TASK GOAL - Search the entries for the word "GitHub" and pull out each line that has it.

MATERIAL TO PROCESS -
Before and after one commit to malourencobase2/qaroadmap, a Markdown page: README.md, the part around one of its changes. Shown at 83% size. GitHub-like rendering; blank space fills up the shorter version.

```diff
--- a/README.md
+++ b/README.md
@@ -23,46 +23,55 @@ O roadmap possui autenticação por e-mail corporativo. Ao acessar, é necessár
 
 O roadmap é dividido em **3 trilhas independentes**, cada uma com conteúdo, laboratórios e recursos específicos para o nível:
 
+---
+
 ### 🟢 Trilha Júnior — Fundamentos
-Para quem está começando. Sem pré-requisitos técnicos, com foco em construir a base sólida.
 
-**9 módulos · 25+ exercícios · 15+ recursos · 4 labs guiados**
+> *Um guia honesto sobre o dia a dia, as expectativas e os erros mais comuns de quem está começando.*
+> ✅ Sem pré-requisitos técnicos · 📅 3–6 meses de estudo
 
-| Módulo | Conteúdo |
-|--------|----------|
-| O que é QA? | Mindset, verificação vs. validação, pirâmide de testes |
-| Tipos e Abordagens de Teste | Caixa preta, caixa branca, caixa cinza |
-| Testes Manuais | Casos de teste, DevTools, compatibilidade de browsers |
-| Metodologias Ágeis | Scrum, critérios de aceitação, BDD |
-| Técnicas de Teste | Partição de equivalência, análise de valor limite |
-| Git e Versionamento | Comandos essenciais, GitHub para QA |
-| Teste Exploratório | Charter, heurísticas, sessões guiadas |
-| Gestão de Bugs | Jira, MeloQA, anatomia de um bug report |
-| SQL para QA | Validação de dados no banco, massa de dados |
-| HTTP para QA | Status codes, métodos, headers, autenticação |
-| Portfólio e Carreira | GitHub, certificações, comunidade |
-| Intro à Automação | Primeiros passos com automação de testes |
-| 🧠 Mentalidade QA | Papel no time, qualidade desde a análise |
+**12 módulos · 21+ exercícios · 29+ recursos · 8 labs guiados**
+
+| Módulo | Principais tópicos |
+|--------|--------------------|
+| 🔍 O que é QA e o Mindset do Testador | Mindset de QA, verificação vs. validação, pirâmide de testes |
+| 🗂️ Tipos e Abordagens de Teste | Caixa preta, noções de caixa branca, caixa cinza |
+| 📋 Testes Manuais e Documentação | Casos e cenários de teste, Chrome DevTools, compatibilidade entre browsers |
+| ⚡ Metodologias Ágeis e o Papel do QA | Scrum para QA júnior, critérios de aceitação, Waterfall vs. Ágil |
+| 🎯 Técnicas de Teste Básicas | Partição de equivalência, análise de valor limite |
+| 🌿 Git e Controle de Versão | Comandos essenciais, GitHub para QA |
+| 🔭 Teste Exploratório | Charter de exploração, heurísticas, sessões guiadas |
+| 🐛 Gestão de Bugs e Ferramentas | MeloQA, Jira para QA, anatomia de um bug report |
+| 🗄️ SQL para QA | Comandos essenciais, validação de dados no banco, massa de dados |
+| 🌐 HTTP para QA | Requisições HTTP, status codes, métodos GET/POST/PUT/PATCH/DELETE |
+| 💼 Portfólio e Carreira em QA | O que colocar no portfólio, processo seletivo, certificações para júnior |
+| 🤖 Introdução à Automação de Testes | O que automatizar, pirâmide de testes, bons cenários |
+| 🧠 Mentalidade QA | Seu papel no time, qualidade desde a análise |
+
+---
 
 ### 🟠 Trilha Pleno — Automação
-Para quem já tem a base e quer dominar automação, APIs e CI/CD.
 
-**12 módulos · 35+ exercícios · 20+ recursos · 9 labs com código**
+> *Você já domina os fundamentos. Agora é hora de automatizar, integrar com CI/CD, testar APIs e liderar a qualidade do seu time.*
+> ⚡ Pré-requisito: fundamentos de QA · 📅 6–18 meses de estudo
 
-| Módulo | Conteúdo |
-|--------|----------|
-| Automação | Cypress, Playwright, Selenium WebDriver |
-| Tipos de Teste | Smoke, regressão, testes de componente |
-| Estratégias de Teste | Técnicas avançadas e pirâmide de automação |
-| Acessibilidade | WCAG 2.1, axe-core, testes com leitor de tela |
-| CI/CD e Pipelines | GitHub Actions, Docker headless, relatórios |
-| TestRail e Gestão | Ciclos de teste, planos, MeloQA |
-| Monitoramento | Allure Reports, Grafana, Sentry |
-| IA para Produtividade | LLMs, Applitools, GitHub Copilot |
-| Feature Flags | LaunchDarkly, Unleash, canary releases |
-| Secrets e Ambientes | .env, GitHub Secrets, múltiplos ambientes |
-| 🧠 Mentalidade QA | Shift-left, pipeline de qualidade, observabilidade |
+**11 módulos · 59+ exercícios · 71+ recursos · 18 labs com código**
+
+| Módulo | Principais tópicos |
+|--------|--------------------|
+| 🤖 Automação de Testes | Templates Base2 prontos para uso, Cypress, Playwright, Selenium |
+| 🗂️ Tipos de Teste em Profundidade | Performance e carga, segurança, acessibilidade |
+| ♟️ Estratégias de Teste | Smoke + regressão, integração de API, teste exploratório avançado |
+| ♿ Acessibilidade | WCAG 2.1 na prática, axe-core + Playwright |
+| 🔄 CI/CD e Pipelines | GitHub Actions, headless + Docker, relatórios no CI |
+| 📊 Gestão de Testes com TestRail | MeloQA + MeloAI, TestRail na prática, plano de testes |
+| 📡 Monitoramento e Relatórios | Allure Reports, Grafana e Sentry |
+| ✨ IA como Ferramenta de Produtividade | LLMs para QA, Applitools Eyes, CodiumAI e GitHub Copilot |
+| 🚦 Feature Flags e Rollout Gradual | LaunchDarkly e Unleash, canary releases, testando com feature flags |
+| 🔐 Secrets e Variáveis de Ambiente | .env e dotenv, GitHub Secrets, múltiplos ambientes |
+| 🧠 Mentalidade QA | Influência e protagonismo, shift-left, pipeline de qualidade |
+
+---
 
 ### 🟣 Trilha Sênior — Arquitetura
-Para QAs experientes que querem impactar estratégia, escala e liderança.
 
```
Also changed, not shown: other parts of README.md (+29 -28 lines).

RESULT BELOW -
Before and after one commit to malourencobase2/qaroadmap, a Markdown page: README.md, the part around one of its changes. Shown at 83% size. GitHub-like rendering; blank space fills up the shorter version.
-| Git e Versionamento | Comandos essenciais, GitHub para QA |
-| Portfólio e Carreira | GitHub, certificações, comunidade |
+| 🌿 Git e Controle de Versão | Comandos essenciais, GitHub para QA |
-| CI/CD e Pipelines | GitHub Actions, Docker headless, relatórios |
-| IA para Produtividade | LLMs, Applitools, GitHub Copilot |
-| Secrets e Ambientes | .env, GitHub Secrets, múltiplos ambientes |
+| 🔄 CI/CD e Pipelines | GitHub Actions, headless + Docker, relatórios no CI |
+| ✨ IA como Ferramenta de Produtividade | LLMs para QA, Applitools Eyes, CodiumAI e GitHub Copilot |
+| 🔐 Secrets e Variáveis de Ambiente | .env e dotenv, GitHub Secrets, múltiplos ambientes |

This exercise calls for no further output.